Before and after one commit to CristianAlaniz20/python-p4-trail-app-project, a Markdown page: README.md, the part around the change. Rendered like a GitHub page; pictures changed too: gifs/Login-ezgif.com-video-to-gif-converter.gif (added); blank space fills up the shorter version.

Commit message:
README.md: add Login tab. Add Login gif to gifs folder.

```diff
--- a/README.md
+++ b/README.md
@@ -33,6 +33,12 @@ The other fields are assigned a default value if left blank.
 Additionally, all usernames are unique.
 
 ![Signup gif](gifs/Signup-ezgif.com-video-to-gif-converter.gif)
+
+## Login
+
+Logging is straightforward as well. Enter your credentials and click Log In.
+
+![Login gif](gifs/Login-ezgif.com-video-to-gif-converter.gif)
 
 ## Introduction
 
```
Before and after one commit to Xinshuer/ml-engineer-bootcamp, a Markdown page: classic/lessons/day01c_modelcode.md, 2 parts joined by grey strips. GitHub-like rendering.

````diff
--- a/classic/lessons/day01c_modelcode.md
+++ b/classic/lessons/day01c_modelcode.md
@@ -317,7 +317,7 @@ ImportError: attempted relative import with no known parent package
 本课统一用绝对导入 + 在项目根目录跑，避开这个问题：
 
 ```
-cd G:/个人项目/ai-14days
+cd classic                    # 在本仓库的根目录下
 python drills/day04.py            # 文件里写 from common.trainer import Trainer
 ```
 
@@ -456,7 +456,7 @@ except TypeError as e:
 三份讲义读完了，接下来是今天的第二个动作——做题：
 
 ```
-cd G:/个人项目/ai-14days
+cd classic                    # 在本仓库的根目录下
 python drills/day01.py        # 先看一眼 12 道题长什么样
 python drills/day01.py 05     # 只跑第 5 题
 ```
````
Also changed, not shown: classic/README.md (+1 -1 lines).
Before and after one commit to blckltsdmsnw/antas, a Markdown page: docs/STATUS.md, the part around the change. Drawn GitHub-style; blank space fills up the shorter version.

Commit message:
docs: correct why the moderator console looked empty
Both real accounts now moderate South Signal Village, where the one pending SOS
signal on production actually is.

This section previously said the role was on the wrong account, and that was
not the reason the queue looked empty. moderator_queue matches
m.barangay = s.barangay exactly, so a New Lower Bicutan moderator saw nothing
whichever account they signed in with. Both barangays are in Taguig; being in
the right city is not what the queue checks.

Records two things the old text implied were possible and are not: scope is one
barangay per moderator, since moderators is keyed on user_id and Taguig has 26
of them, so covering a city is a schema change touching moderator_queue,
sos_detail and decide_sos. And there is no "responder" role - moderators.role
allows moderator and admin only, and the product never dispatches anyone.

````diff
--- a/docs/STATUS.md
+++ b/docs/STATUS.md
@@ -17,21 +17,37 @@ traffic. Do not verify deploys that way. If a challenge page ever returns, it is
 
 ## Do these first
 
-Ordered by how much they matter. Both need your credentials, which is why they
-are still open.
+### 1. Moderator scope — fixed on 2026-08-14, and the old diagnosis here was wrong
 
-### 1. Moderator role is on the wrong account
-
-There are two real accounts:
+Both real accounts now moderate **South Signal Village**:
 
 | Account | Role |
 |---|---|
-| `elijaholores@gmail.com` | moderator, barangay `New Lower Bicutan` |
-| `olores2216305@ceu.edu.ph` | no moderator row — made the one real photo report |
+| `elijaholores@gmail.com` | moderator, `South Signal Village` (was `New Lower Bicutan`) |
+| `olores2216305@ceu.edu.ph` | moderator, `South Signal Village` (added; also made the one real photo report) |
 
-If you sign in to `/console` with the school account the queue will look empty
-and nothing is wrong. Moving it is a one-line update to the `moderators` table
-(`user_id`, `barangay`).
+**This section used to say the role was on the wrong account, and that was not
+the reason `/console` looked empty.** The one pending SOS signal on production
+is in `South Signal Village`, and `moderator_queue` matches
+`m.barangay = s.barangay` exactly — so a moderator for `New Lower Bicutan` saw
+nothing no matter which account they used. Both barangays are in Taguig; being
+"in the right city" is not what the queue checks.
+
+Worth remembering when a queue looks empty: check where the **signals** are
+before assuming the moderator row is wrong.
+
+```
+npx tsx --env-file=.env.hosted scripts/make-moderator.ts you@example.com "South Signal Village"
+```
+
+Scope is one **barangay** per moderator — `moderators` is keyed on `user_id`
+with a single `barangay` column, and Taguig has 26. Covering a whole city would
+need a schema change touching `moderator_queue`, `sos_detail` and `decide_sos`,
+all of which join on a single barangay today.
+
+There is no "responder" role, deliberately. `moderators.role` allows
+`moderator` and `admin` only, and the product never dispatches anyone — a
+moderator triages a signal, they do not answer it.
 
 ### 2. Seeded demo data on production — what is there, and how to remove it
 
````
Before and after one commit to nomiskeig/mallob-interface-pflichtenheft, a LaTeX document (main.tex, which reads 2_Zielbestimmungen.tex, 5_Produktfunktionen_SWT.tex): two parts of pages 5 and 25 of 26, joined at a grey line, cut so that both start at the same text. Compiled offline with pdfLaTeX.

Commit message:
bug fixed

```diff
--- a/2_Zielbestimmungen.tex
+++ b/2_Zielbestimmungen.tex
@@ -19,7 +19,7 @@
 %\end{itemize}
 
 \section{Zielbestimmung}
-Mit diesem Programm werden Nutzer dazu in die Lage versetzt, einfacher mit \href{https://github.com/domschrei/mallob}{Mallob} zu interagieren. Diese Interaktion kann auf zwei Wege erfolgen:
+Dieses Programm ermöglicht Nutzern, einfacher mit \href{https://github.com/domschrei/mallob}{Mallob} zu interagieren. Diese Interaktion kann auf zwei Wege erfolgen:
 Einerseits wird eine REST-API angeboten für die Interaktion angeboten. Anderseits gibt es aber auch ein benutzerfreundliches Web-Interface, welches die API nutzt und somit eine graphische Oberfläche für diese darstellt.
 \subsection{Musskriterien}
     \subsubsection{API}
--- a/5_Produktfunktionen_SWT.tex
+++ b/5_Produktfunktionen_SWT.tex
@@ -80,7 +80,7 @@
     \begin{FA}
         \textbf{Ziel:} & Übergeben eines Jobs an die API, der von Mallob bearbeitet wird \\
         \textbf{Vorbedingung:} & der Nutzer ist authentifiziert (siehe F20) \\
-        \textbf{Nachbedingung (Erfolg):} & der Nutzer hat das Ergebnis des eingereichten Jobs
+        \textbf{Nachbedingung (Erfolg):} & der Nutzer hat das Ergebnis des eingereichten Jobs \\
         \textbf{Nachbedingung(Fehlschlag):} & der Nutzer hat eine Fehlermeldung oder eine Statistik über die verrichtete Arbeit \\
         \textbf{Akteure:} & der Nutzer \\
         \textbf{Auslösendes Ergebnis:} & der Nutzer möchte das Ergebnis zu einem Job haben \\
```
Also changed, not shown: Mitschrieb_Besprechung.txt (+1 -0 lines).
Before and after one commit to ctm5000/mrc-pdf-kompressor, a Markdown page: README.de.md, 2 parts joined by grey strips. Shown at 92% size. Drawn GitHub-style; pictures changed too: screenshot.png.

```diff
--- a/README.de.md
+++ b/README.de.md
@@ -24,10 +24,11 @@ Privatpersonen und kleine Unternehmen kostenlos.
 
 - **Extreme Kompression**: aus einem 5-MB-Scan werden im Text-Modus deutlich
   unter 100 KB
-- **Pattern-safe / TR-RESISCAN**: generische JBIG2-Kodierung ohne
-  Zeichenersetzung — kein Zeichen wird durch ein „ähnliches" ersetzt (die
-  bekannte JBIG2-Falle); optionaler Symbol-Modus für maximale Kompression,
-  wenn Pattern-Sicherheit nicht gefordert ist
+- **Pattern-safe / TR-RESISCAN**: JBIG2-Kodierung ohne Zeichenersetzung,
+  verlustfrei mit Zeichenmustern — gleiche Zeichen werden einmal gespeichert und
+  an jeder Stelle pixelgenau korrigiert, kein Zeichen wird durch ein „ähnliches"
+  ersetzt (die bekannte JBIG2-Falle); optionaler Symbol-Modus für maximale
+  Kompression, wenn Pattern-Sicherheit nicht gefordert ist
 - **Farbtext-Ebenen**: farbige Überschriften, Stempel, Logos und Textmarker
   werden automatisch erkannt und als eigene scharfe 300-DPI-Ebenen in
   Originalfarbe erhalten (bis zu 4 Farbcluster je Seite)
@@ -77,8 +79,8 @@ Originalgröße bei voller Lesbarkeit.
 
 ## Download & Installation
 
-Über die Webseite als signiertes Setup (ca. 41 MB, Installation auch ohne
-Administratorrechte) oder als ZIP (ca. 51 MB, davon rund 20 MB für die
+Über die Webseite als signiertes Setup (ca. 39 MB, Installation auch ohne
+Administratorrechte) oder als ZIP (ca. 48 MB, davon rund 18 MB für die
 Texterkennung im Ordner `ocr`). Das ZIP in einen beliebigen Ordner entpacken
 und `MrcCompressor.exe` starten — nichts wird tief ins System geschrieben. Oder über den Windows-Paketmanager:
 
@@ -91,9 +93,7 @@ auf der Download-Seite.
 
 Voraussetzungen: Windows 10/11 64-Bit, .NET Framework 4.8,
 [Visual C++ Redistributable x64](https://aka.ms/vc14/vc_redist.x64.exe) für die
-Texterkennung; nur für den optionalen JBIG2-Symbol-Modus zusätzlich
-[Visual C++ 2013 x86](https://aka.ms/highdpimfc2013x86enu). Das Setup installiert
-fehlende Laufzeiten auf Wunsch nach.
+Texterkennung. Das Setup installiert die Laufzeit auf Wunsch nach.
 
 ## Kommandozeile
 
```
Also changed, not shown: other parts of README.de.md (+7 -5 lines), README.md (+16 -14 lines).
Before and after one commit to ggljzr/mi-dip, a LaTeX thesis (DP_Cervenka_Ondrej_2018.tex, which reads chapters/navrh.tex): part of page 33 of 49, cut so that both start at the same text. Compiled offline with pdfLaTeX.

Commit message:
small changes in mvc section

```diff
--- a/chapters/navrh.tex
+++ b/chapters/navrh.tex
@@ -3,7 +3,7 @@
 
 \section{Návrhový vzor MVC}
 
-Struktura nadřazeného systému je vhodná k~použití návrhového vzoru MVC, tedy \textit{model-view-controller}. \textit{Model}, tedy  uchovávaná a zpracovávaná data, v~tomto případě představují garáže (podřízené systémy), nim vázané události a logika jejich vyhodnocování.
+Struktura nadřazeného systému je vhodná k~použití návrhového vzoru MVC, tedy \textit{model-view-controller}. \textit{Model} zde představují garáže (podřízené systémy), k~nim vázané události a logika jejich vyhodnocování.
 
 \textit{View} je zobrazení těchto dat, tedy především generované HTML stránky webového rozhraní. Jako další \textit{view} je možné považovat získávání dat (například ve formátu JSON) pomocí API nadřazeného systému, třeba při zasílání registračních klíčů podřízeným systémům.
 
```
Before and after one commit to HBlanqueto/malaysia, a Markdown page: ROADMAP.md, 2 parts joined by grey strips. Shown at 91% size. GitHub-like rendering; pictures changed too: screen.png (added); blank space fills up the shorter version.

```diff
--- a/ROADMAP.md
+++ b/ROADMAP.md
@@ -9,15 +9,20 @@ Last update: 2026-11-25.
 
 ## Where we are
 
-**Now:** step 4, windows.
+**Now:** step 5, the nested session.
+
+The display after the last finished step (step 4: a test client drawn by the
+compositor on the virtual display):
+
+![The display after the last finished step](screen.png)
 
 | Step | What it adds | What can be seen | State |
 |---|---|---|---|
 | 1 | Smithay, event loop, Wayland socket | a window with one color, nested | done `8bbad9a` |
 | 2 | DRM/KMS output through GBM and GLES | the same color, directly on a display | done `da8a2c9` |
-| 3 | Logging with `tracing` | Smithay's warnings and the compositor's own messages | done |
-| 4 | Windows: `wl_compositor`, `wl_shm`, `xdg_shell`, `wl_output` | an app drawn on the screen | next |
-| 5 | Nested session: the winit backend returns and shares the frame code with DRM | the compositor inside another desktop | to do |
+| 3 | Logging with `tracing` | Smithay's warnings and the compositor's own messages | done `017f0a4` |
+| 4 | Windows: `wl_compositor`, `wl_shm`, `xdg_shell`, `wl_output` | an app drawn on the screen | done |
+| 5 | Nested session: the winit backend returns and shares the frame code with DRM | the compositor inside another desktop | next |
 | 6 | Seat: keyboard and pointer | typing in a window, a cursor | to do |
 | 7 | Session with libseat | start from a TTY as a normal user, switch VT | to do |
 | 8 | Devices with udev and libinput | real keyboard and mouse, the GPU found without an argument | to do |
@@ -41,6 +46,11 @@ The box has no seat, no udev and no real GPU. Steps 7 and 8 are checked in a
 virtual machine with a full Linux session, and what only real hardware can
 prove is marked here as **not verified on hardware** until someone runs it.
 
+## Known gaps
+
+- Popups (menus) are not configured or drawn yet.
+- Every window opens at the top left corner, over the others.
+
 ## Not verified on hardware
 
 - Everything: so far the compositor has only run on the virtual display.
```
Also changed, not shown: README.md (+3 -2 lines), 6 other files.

::::::

> Required action:
From the records above, work out how many lines contain the string "real". Give only the number.

> Result for this task:
8